If the Jets are willing to offer something like a conditional package that would entail as much as a second-round pick this year and up to a second-round pick next year, the Packers would be nuts to not take it.

Frankly, it feels personal at this point, and that’s no surprise. Rodgers reportedly wanted Packers G.M. Brian Gutekunst to be fired a couple of years ago, something Rodgers never really tried to refute. Now, two years later, Gutekunst has a chance to exact a little revenge -- and so he is.

The problem for the Packers is that, the longer they drag their feet, the more pissed off (and in turn motivated) Rodgers will be to have a great season in 2023. He already has sold himself on the narrative that the Packers wanted him back after the season before something changed, even though he later contradicted himself on the notion that he believed the Packers wanted him back when 2022 concluded.

The NFL, like many businesses, is driven by deadlines. The challenge becomes determining a deadline for this trade. As previously mentioned, the Packers are willing to wait until the draft.

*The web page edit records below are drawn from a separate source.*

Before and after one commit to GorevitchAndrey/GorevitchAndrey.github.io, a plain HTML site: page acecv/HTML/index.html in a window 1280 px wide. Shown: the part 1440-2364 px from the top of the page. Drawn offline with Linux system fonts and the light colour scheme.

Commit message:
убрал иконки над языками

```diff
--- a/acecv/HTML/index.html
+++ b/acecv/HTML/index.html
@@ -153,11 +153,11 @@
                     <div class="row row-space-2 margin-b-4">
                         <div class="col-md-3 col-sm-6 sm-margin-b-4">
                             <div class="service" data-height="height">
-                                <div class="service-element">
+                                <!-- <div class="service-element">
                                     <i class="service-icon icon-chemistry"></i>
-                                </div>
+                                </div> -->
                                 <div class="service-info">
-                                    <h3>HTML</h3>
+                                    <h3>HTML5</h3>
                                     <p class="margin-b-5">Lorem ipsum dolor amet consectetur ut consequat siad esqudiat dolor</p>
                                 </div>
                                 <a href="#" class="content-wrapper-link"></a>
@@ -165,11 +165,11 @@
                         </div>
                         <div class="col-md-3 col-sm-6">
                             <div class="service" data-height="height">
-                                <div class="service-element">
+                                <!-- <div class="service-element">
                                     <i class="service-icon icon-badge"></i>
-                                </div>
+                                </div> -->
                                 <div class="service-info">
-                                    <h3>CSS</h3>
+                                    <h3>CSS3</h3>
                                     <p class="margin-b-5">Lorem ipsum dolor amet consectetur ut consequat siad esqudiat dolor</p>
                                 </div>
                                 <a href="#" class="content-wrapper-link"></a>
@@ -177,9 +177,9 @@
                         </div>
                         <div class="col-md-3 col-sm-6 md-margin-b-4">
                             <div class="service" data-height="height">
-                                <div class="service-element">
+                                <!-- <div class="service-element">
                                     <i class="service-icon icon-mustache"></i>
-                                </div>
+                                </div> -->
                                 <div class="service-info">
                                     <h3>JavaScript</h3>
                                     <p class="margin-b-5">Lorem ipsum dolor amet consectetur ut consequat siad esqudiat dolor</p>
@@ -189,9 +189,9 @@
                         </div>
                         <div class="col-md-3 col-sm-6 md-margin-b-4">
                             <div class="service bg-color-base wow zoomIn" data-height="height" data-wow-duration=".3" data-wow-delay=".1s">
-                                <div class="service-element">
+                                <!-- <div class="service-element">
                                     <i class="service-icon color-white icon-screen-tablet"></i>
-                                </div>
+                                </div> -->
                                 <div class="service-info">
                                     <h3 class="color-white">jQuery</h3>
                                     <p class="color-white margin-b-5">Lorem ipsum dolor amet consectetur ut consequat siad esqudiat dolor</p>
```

The ultimate deadline, if we take it to the extreme, is Week One, at which point his $58.3 million option bonus becomes guaranteed base salary if not exercised.

For the Jets, what’s the deadline? There’s a desire to get it done now. But do they need Rodgers now? Do they need him for the start of the offseason program? He knows the system, given his connection to offensive coordinator Nathaniel Hackett. Given Rodgers’s recent habit of skipping OTAs, maybe the Jets should take the position that the real deadline is the opening of training camp.

Regardless, unless someone blinks, the deal isn’t happening now. Given what the Packers currently want, it’s definitely not happening. They’ll need to move toward New York’s position.

And here’s the question. With no owner in Green Bay, who’s in position to tell the front office to give a little in order to get rid of a guy they no longer want?